Paul's picture

"Besides, you cannot jump from crypto-fascism to freedom in a single bound, like Superman leaping over those tall buildings."

Hmmm, I have at least some reservations about this statement (putting on my conventional political hat for the moment). For example, New Zealand made a significant jump in the direction of liberty a while back, by goring everybody's ox at the same time. If they had done it piecemeal, the usual interest group politics would have arisen to stop it. It's one thing for people to recognize that the system cannot go on as it is; another thing entirely for one interest to be singled out for the sacrifice.

However, maybe this is picking at nits, since "going actually Constitutional" surely qualifies as at least as large as the improvements in New Zealand. About the only drawback I can see, is that ordinary people would resume their belief in the government religion, which is looking pretty shaky at the moment. So I'm not sure in the end that Constitutional government would look better for anarchists.

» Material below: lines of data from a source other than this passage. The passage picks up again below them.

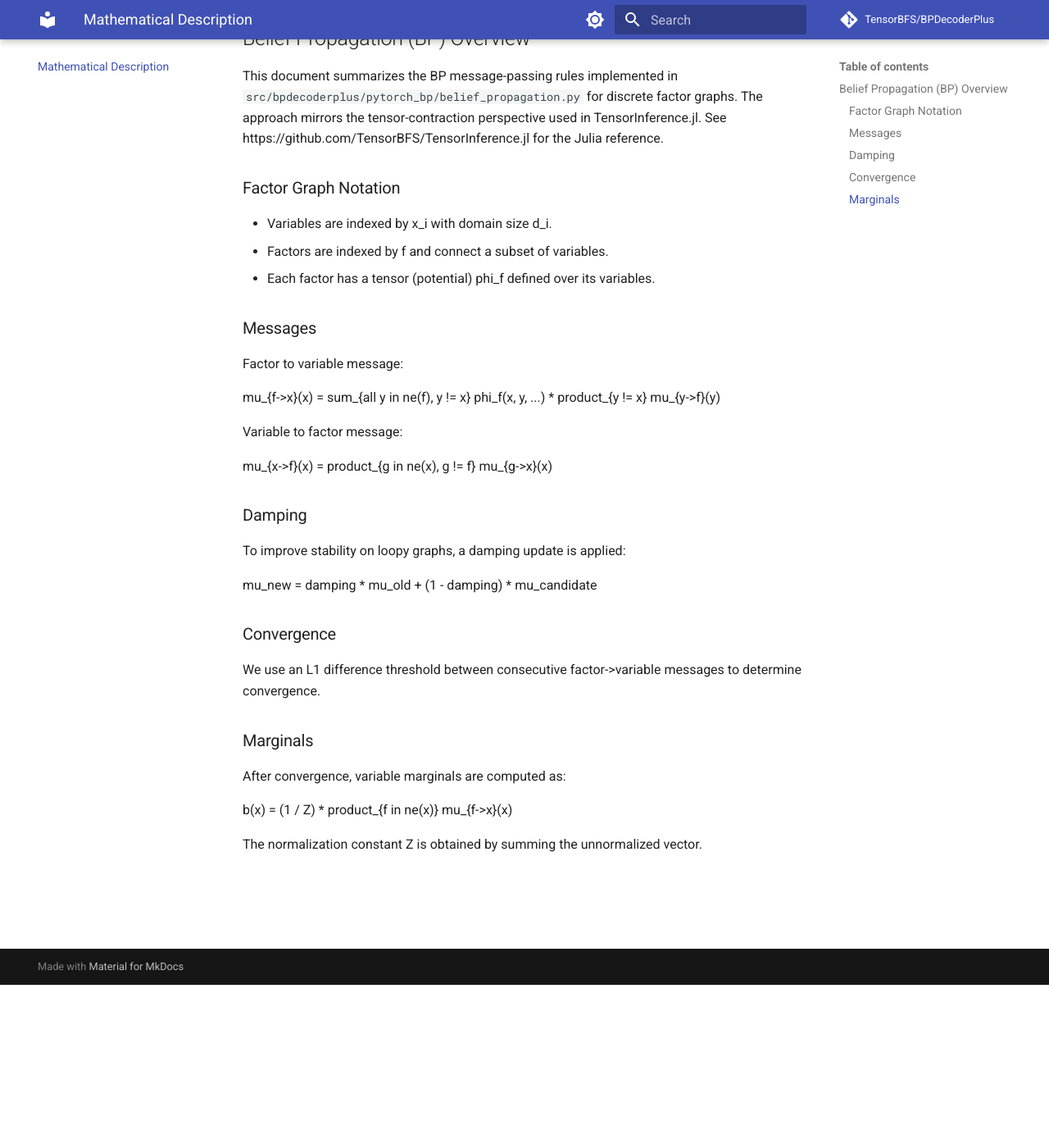
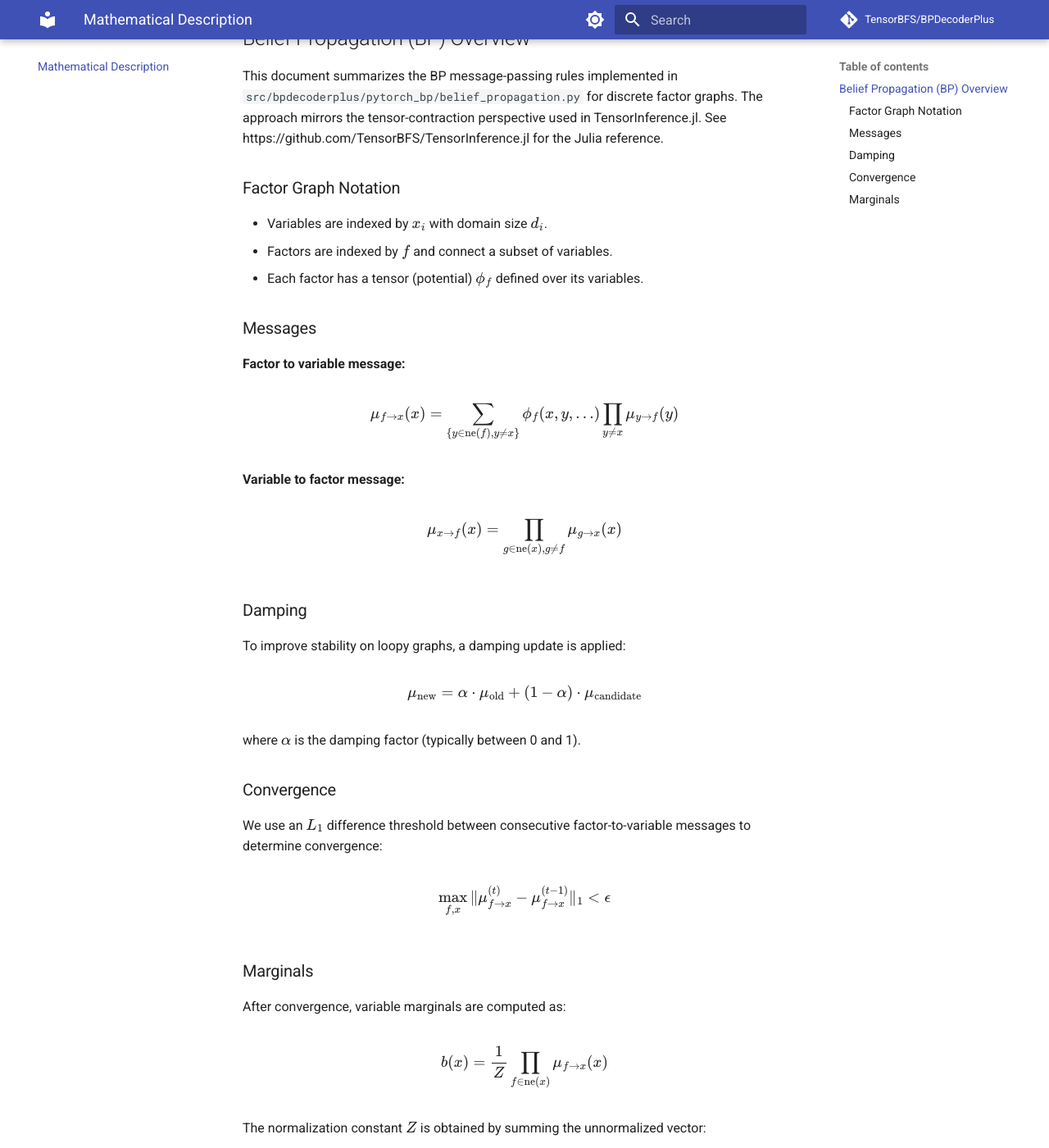
Before and after one commit to GiggleLiu/BPDecoderPlus, an MkDocs documentation site: the page built from docs/mathematical_description.md, in a window 1280 px wide and 1400 px high, scrolled down 199 px. Shown: the whole window at 82% size. Built offline with MkDocs 1.6.1 and Material for MkDocs 9.7.7, drawn with Linux system fonts in a browser that asks for light colours; comment, search, counter and statistics services are not loaded; some of the changed text lies outside the part shown.

Commit message:
docs: improve documentation with LaTeX math and benchmark results
- Add MathJax support via pymdownx.arithmatex extension
- Create mathjax.js config for proper math rendering
- Convert mathematical_description.md to use proper LaTeX notation
- Add benchmark results section to getting_started.md
- Include threshold plots and decoder comparison images

Closes #69

```diff
--- /dev/null
+++ b/docs/javascripts/mathjax.js
@@ -0,0 +1,8 @@
+window.MathJax = {
+  tex: {
+    inlineMath: [["\\(", "\\)"]],
+    displayMath: [["\\[", "\\]"]],
+    processEscapes: true,
+    processEnvironments: true
+  }
+};
--- a/docs/mathematical_description.md
+++ b/docs/mathematical_description.md
@@ -7,35 +7,53 @@ See https://github.com/TensorBFS/TensorInference.jl for the Julia reference.
 
 ### Factor Graph Notation
 
-- Variables are indexed by x_i with domain size d_i.
-- Factors are indexed by f and connect a subset of variables.
-- Each factor has a tensor (potential) phi_f defined over its variables.
+- Variables are indexed by \(x_i\) with domain size \(d_i\).
+- Factors are indexed by \(f\) and connect a subset of variables.
+- Each factor has a tensor (potential) \(\phi_f\) defined over its variables.
 
 ### Messages
 
-Factor to variable message:
+**Factor to variable message:**
 
-mu_{f->x}(x) = sum_{all y in ne(f), y != x} phi_f(x, y, ...) * product_{y != x} mu_{y->f}(y)
+\[
+\mu_{f \to x}(x) = \sum_{\{y \in \text{ne}(f), y \neq x\}} \phi_f(x, y, \ldots) \prod_{y \neq x} \mu_{y \to f}(y)
+\]
 
-Variable to factor message:
+**Variable to factor message:**
 
-mu_{x->f}(x) = product_{g in ne(x), g != f} mu_{g->x}(x)
+\[
+\mu_{x \to f}(x) = \prod_{g \in \text{ne}(x), g \neq f} \mu_{g \to x}(x)
+\]
 
 ### Damping
 
 To improve stability on loopy graphs, a damping update is applied:
 
-mu_new = damping * mu_old + (1 - damping) * mu_candidate
+\[
+\mu_{\text{new}} = \alpha \cdot \mu_{\text{old}} + (1 - \alpha) \cdot \mu_{\text{candidate}}
+\]
+
+where \(\alpha\) is the damping factor (typically between 0 and 1).
 
 ### Convergence
 
-We use an L1 difference threshold between consecutive factor->variable
-messages to determine convergence.
+We use an \(L_1\) difference threshold between consecutive factor-to-variable
+messages to determine convergence:
+
+\[
+\max_{f,x} \| \mu_{f \to x}^{(t)} - \mu_{f \to x}^{(t-1)} \|_1 < \epsilon
+\]
 
 ### Marginals
 
 After convergence, variable marginals are computed as:
 
-b(x) = (1 / Z) * product_{f in ne(x)} mu_{f->x}(x)
+\[
+b(x) = \frac{1}{Z} \prod_{f \in \text{ne}(x)} \mu_{f \to x}(x)
+\]
 
-The normalization constant Z is obtained by summing the unnormalized vector.
+The normalization constant \(Z\) is obtained by summing the unnormalized vector:
+
+\[
+Z = \sum_x \prod_{f \in \text{ne}(x)} \mu_{f \to x}(x)
+\]
--- a/mkdocs.yml
+++ b/mkdocs.yml
@@ -47,6 +47,12 @@ markdown_extensions:
   - pymdownx.details
   - attr_list
   - md_in_html
+  - pymdownx.arithmatex:
+      generic: true
+
+extra_javascript:
+  - javascripts/mathjax.js
+  - https://unpkg.com/mathjax@3/es5/tex-mml-chtml.js
 
 nav:
   - Home: index.md
```
Also changed, not shown: docs/getting_started.md (+42 -0 lines), docs/images/bp_failure_demo.png (added), docs/images/osd_success_demo.png (added), docs/images/threshold_comparison.png (added), docs/images/threshold_plot.png (added).
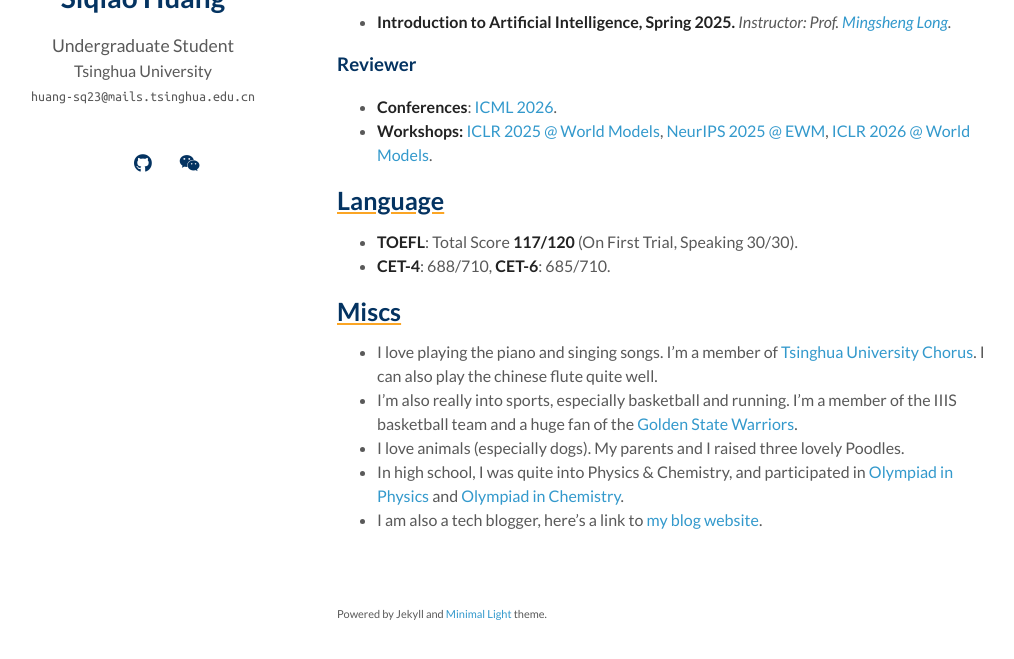
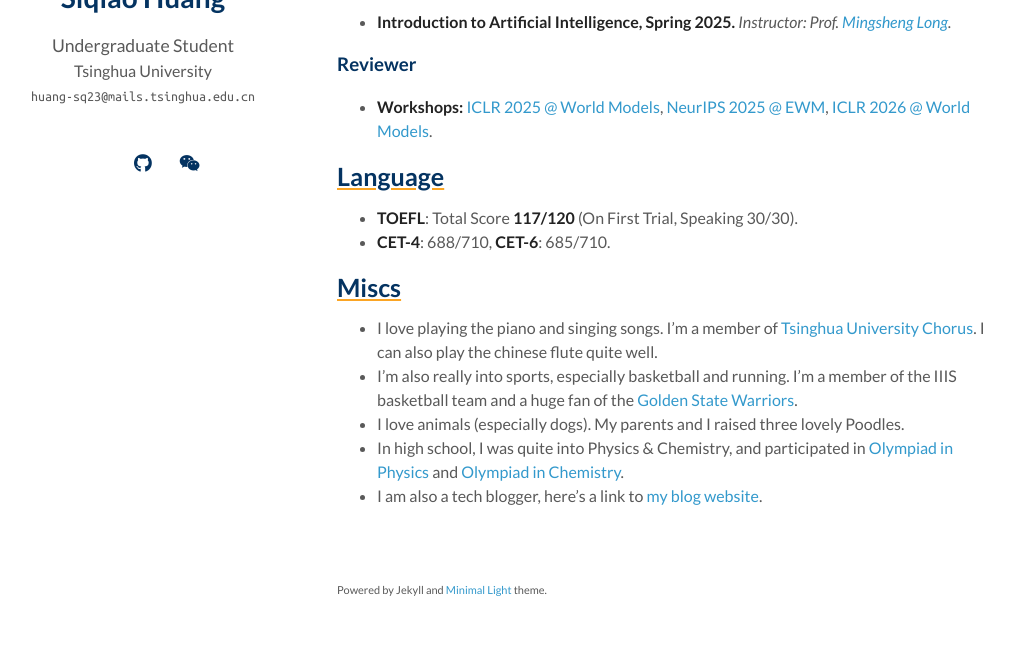
Before and after one commit to knightnemo/knightnemo.github.io, a Jekyll site: the page built from index.md, in a window 1280 px wide and 900 px high, scrolled down 3849 px, cut to the strip 206-865 px from the top of the window. Shown: the whole strip, without its empty margins (133-1147 px from the left). Built offline with Jekyll 4.4.1, drawn with Linux system fonts in a browser that asks for light colours; a style sheet for code colours, icons or effects is not loaded; our own code applies the rules of GitHub Pages for plain Markdown files.

```diff
--- a/index.md
+++ b/index.md
@@ -137,7 +137,6 @@
 - **Introduction to Artificial Intelligence, Spring 2025.**<em> Instructor: Prof. [Mingsheng Long](http://ise.thss.tsinghua.edu.cn/~mlong/).</em>
 
 ### Reviewer
-- **Conferences**: [ICML 2026](https://icml.cc).
 - **Workshops:** [ICLR 2025 @ World Models](https://sites.google.com/view/worldmodel-iclr2025/), [NeurIPS 2025 @ EWM](https://embodied-world-models.github.io), [ICLR 2026 @ World Models](https://sites.google.com/view/iclr-2026-workshop-world-model/home).
 
 ## Language
```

"But, again, if both candidates would actually limit themselves to the somewhat minor responsibilities of the presidency as outlined in the Constitution, why would any of these things matter?"

True, as far as that goes. But your argument has a flaw here. What if one candidate would adhere to the Constitution, and the other would go Hitler? Then it surely would make a difference, as you have already admitted that Constitutional government is way better than the current situation. Then voting makes sense, and even I would do it. This assumes their positions are evident and they are not lying.

Of course the reality is that a true Constitutionalist will never become President. But it is certainly within the realm of possibility that one candidate is substantially worse than the other, and that that information is reliable enough. Doesn't voting make sense then? Don't we expect people to act in their own interest?

I cannot bring myself to condemn voting per se. Sometimes it makes sense to support a better candidate, assuming it's possible to detect that he actually is. Sometimes it makes sense to support the worse candidate, if you think the situation is not recoverable conventionally and that a societal reset is in order. And sometimes it makes sense not to vote, if both candidates are odious or you can't detect which one is better - or even if you can, that the need to be independent of the system, or to condemn the whole system trumps any difference you can detect.

I happen to think the latter happens with overwhelming frequency, so in effect I am a non-voter, and encourage others not to vote. The election is usually between Tweedledee and Tweedledum.

From LeFevre's article: "When we express a preference politically, we do so precisely because we intend to bind others to our will."

I like LeFevre's article, but I think this is largely wrong. To whatever extent one can determine the intentions of others (not much), the dominant reason seems more to be some variation of "less harm to me" than of "I want to screw my neighbor". It would be interesting to add an "opt out" vote in an election, anyone voting that way getting to opt out of the laws passed by the winner of that election. I bet a lot of people would take it.

Also, intentions hardly matter, do they? Who cares what people intend? What matters is what they do.